To use all functions of this page, please activate cookies in your browser.
With an accout for my.chemeurope.com you can always see everything at a glance – and you can configure your own website and individual newsletter.
- My watch list
- My saved searches
- My saved topics
- My newsletter
It is also possible to have materials in which the conductivity is anisotropic, in which case σ is a 3×3 matrix (or more technically a rank-2 tensor) which is generally symmetric.
Conductivity is the reciprocal (inverse) of electrical resistivity and has the SI units of siemens per metre (S·m-1) i.e. if the electrical conductance between opposite faces of a 1-metre cube of material is 1 siemens then the material's electrical conductivity is 1 siemens per metre. Electrical conductivity is commonly represented by the Greek letter σ, but κ or γ are also occasionally used.
An EC meter is normally used to measure conductivity in a solution.
Classification of materials by conductivity
The degree of doping in solid state semiconductors makes a large difference in conductivity. More doping leads to higher conductivity. The conductivity of a solution of water is highly dependent on its concentration of dissolved salts and sometimes other chemical species which tend to ionize in the solution. Electrical conductivity of water samples is used as an indicator of how salt-free or impurity-free the sample is; the purer the water, the lower the conductivity.
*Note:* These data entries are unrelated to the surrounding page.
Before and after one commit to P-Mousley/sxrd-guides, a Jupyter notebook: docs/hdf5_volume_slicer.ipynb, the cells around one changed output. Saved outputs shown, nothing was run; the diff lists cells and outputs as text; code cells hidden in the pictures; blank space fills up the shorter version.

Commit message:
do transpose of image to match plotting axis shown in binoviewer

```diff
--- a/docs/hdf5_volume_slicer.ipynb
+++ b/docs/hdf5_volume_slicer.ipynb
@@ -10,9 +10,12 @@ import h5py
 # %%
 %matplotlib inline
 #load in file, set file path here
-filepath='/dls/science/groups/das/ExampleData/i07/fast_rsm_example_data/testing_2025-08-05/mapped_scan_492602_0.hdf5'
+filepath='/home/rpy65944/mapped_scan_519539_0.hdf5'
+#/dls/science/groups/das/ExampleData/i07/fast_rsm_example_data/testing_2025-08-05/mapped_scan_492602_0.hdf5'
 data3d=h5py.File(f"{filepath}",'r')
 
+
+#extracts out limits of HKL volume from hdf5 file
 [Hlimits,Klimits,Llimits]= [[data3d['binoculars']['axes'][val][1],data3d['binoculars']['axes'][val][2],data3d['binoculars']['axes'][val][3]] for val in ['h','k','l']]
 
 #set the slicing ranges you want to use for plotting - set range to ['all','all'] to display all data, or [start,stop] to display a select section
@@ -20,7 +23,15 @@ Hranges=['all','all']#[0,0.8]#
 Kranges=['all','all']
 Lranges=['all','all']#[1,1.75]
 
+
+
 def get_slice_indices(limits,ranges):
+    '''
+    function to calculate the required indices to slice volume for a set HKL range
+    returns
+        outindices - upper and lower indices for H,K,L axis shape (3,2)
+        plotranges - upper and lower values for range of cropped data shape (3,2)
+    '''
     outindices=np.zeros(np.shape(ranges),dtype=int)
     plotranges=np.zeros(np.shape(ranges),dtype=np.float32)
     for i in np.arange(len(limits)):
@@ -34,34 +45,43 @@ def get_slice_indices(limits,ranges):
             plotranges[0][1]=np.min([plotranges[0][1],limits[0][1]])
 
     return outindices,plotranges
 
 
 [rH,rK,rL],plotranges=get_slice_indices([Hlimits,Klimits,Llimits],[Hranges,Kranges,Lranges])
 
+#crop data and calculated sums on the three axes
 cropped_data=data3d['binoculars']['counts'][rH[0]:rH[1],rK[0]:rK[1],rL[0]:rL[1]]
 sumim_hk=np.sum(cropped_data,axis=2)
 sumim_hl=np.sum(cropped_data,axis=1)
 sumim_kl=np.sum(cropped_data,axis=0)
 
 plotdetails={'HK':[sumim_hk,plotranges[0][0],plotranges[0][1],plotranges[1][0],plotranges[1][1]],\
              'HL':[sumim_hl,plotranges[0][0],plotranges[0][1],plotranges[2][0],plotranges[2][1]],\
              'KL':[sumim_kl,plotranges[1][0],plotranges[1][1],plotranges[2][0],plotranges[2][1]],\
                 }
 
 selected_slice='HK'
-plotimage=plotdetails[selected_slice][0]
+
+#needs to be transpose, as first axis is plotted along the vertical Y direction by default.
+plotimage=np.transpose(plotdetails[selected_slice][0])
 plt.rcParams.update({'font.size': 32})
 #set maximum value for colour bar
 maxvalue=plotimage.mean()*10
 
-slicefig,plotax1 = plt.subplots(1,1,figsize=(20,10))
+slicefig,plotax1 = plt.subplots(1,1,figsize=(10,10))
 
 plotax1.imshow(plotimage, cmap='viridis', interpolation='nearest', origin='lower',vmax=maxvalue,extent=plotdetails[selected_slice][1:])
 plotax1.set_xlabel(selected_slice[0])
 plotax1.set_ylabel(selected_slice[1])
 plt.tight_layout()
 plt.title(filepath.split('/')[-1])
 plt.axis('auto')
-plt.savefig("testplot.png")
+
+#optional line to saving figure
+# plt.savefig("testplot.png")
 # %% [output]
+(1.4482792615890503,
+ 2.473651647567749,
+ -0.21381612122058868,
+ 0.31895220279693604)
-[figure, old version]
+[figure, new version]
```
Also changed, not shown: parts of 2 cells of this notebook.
Some electrical conductivities
To analyse the conductivity of materials exposed to alternating electric fields, it is necessary to treat conductivity as a complex number (or as a matrix of complex numbers, in the case of anisotropic materials mentioned above) called the admittivity. This method is used in applications such as electrical impedance tomography, a type of industrial and medical imaging. Admittivity is the sum of a real component called the conductivity and an imaginary component called the susceptivity. 
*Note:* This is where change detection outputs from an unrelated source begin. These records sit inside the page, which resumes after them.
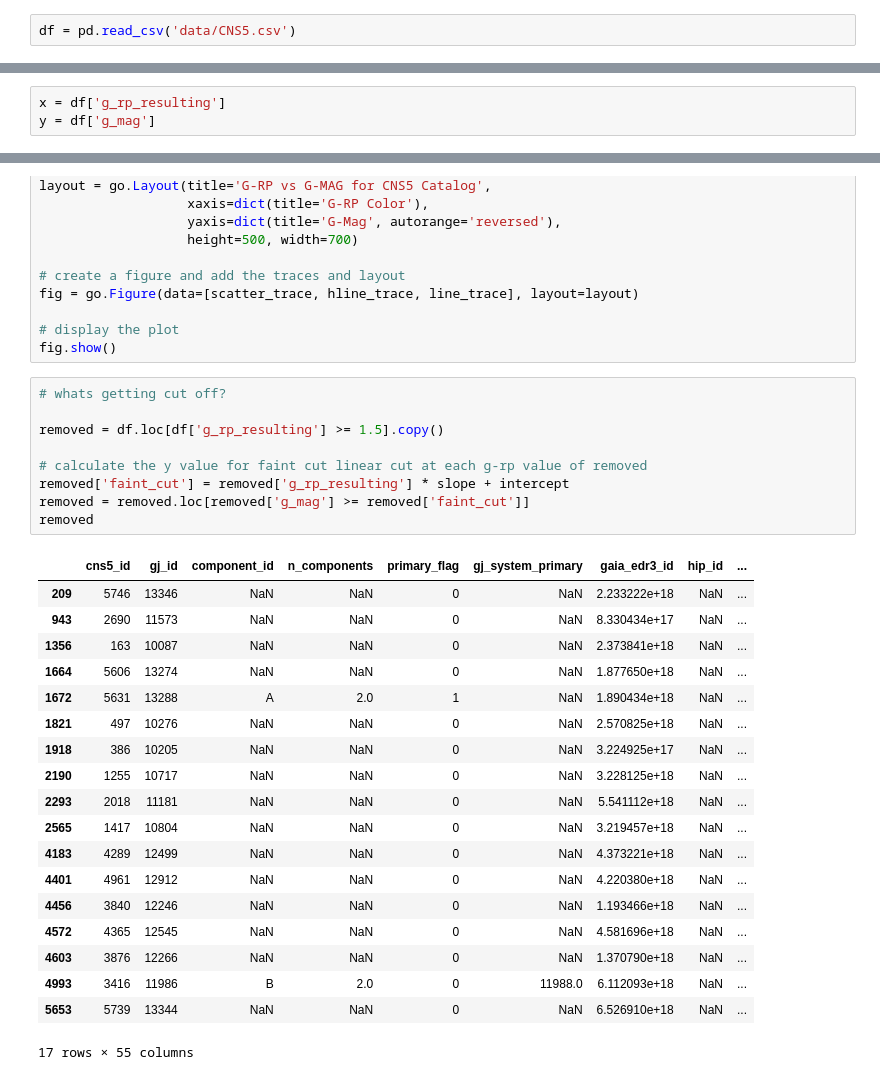
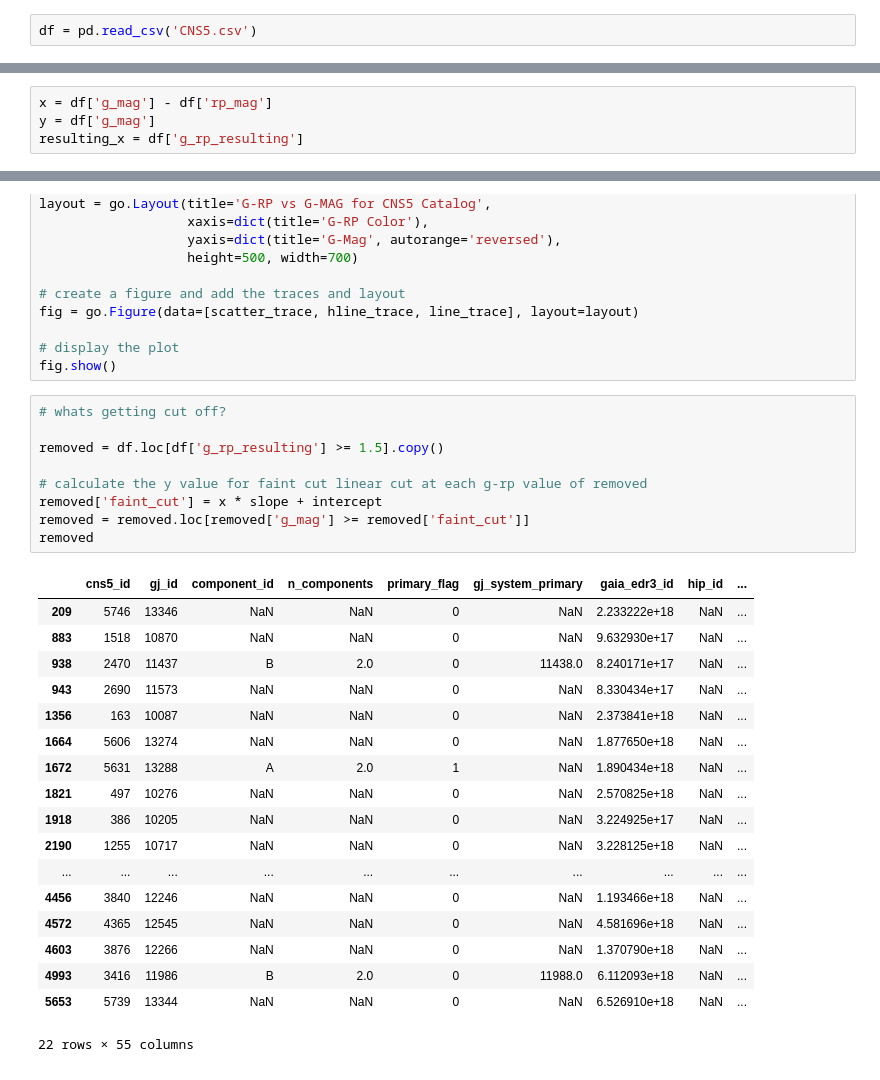
Before and after one commit to soh09/astro-research, a Jupyter notebook: gaia_plotting/plot.ipynb, the cells around one changed output, grey strips where cells are left out. Saved outputs shown, nothing was run; the diff lists cells and outputs as text.

```diff
--- a/gaia_plotting/plot.ipynb
+++ b/gaia_plotting/plot.ipynb
@@ -4,7 +4,7 @@ import numpy as np
 import matplotlib.pyplot as plt
 import plotly.graph_objects as go
 # %%
-df = pd.read_csv('data/CNS5.csv')
+df = pd.read_csv('CNS5.csv')
 # %%
 df.columns
 # %% [output]
@@ -25,8 +29,9 @@ Index(['cns5_id', 'gj_id', 'component_id', 'n_components', 'primary_flag',
 g_rp_resulting = resulting (deblended) g-rp color<br>
 is this the righe one???
 # %%
-x = df['g_rp_resulting']
+x = df['g_mag'] - df['rp_mag']
 y = df['g_mag']
+resulting_x = df['g_rp_resulting']
 # %% [markdown]
 bright cut at: y = 4<br>
 faint cut at: M_G = b + m * (G-RP)
@@ -94,15 +99,17 @@ fig.show()
 # %%
 # whats getting cut off?
 
 removed = df.loc[df['g_rp_resulting'] >= 1.5].copy()
 
 # calculate the y value for faint cut linear cut at each g-rp value of removed
-removed['faint_cut'] = removed['g_rp_resulting'] * slope + intercept
+removed['faint_cut'] = x * slope + intercept
 removed = removed.loc[removed['g_mag'] >= removed['faint_cut']]
 removed
 # %% [output]
 |  | cns5_id | gj_id | component_id | n_components | primary_flag | gj_system_primary | gaia_edr3_id | hip_id | ... |
 | 209 | 5746 | 13346 | NaN | NaN | 0 | NaN | 2.233222e+18 | NaN | ... |
+| 883 | 1518 | 10870 | NaN | NaN | 0 | NaN | 9.632930e+17 | NaN | ... |
+| 938 | 2470 | 11437 | B | 2.0 | 0 | 11438.0 | 8.240171e+17 | NaN | ... |
 | 943 | 2690 | 11573 | NaN | NaN | 0 | NaN | 8.330434e+17 | NaN | ... |
 | 1356 | 163 | 10087 | NaN | NaN | 0 | NaN | 2.373841e+18 | NaN | ... |
 | 1664 | 5606 | 13274 | NaN | NaN | 0 | NaN | 1.877650e+18 | NaN | ... |
@@ -110,13 +117,10 @@ removed
 | 1821 | 497 | 10276 | NaN | NaN | 0 | NaN | 2.570825e+18 | NaN | ... |
 | 1918 | 386 | 10205 | NaN | NaN | 0 | NaN | 3.224925e+17 | NaN | ... |
 | 2190 | 1255 | 10717 | NaN | NaN | 0 | NaN | 3.228125e+18 | NaN | ... |
-| 2293 | 2018 | 11181 | NaN | NaN | 0 | NaN | 5.541112e+18 | NaN | ... |
-| 2565 | 1417 | 10804 | NaN | NaN | 0 | NaN | 3.219457e+18 | NaN | ... |
-| 4183 | 4289 | 12499 | NaN | NaN | 0 | NaN | 4.373221e+18 | NaN | ... |
-| 4401 | 4961 | 12912 | NaN | NaN | 0 | NaN | 4.220380e+18 | NaN | ... |
+| ... | ... | ... | ... | ... | ... | ... | ... | ... | ... |
 | 4456 | 3840 | 12246 | NaN | NaN | 0 | NaN | 1.193466e+18 | NaN | ... |
 | 4572 | 4365 | 12545 | NaN | NaN | 0 | NaN | 4.581696e+18 | NaN | ... |
 | 4603 | 3876 | 12266 | NaN | NaN | 0 | NaN | 1.370790e+18 | NaN | ... |
 | 4993 | 3416 | 11986 | B | 2.0 | 0 | 11988.0 | 6.112093e+18 | NaN | ... |
 | 5653 | 5739 | 13344 | NaN | NaN | 0 | NaN | 6.526910e+18 | NaN | ... |
-17 rows × 55 columns
+22 rows × 55 columns
```
Also changed, not shown: parts of 2 cells of this notebook, 1 other file.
Electrical conductivity is strongly dependent on temperature. In metals, electrical conductivity decreases with increasing temperature, whereas in semiconductors, electrical conductivity increases with increasing temperature. Over a limited temperature range, the electrical conductivity can be approximated as being directly proportional to temperature. In order to compare electrical conductivity measurements at different temperatures, they need to be standardized to a common temperature. This dependence is often expressed as a slope in the conductivity-vs-temperature graph, and can be used:
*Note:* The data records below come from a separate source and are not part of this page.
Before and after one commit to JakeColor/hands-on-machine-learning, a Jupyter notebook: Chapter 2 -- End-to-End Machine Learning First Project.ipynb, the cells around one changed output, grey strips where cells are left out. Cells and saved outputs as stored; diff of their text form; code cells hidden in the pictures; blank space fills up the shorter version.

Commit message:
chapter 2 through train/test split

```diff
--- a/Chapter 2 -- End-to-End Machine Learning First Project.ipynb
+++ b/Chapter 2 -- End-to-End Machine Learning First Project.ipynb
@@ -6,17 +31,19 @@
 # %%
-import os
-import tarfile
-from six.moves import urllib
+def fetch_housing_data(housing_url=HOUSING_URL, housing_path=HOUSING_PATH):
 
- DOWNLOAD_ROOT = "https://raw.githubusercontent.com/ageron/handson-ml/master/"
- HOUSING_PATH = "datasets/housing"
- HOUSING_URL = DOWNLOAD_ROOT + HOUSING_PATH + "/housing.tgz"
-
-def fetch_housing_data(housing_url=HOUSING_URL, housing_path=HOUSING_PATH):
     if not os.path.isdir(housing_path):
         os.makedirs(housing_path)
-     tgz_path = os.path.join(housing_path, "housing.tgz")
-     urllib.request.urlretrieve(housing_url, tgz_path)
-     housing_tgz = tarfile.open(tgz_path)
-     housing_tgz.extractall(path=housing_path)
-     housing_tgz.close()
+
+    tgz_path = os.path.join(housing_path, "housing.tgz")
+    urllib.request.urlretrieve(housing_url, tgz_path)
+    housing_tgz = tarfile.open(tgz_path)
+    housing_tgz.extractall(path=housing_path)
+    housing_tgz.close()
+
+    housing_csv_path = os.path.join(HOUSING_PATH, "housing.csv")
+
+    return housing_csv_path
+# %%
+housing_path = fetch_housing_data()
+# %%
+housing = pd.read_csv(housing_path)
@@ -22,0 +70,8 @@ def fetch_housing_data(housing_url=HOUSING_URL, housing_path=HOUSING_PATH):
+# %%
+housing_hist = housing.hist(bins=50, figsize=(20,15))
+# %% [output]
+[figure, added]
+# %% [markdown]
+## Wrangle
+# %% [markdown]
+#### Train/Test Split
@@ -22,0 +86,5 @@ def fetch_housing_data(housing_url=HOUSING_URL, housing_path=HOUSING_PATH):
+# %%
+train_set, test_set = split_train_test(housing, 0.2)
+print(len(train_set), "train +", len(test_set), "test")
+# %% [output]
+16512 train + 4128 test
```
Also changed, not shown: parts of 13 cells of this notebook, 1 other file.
The temperature compensation slope for most naturally occurring waters is about 2 %/°C, however it can range between (1 to 3) %/°C. This slope is influenced by the geochemistry, and can be easily determined in a laboratory.
At extremely low temperatures (not far from absolute 0 K), a few materials have been found to exhibit very high electrical conductivity in a phenomenon called superconductivity.
|This article is licensed under the GNU Free Documentation License. It uses material from the Wikipedia article "Electrical_conductivity". A list of authors is available in Wikipedia.|